→ **ASSIGNMENT**
For each line of the data below, copy it if it holds the word "value".

→ **MATERIAL FOR THE TASK**

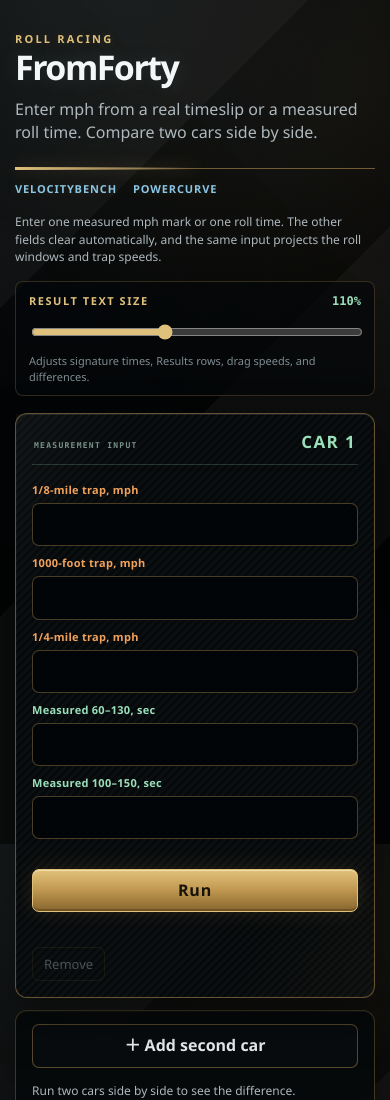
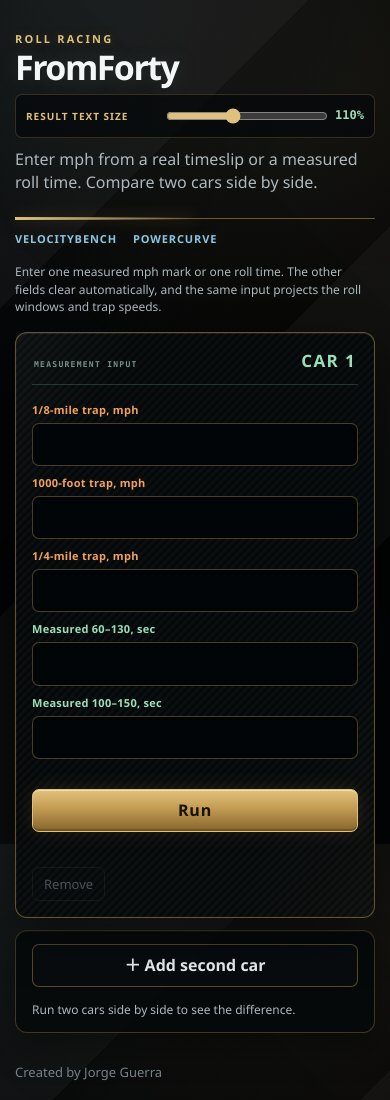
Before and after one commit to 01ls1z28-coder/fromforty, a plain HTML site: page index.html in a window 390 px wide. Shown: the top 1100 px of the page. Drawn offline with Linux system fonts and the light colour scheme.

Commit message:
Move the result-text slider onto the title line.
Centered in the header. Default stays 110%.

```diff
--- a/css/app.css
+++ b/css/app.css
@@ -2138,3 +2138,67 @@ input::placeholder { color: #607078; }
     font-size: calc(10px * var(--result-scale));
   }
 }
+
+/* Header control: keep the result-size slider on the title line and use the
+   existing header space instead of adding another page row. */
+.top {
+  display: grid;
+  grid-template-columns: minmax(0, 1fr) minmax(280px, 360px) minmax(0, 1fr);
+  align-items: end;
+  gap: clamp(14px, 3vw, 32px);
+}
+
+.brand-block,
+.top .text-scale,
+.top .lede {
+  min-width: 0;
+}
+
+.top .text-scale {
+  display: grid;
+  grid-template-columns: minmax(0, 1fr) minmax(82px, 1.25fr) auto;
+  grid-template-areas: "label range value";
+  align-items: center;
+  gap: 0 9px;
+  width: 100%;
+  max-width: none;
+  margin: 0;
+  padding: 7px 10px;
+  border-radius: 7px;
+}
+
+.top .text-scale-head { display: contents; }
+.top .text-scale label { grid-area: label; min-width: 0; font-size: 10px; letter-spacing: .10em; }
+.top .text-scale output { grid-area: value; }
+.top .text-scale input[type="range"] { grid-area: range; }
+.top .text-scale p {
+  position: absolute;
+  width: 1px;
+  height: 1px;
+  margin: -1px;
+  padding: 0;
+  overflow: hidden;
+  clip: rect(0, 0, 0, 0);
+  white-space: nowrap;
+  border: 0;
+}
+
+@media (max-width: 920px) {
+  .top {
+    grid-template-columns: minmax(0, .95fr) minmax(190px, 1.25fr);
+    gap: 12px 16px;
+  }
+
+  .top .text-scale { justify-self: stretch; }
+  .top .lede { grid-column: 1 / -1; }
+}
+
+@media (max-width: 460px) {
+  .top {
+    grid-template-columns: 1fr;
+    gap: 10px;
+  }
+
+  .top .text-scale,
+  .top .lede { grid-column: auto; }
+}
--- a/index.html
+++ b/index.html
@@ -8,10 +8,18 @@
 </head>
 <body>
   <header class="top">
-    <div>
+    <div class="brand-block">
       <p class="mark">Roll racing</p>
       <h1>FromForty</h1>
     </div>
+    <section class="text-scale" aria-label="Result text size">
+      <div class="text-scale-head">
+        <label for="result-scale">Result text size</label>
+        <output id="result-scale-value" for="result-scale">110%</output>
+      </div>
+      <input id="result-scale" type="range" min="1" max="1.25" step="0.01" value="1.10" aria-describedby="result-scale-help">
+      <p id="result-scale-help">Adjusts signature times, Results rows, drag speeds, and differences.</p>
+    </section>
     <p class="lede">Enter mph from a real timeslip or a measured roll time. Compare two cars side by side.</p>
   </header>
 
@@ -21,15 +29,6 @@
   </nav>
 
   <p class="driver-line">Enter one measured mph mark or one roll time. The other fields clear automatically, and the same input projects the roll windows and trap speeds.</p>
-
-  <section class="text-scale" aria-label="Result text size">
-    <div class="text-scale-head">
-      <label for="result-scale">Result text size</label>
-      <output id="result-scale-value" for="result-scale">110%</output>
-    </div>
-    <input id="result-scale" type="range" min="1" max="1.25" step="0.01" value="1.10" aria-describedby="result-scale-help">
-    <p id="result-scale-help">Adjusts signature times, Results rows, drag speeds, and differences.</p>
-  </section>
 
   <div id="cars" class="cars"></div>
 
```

→ **SOLVED PROBLEM**
+  grid-template-areas: "label range value";
+.top .text-scale output { grid-area: value; }
+        <output id="result-scale-value" for="result-scale">110%</output>
+      <input id="result-scale" type="range" min="1" max="1.25" step="0.01" value="1.10" aria-describedby="result-scale-help">
-      <output id="result-scale-value" for="result-scale">110%</output>
-    <input id="result-scale" type="range" min="1" max="1.25" step="0.01" value="1.10" aria-describedby="result-scale-help">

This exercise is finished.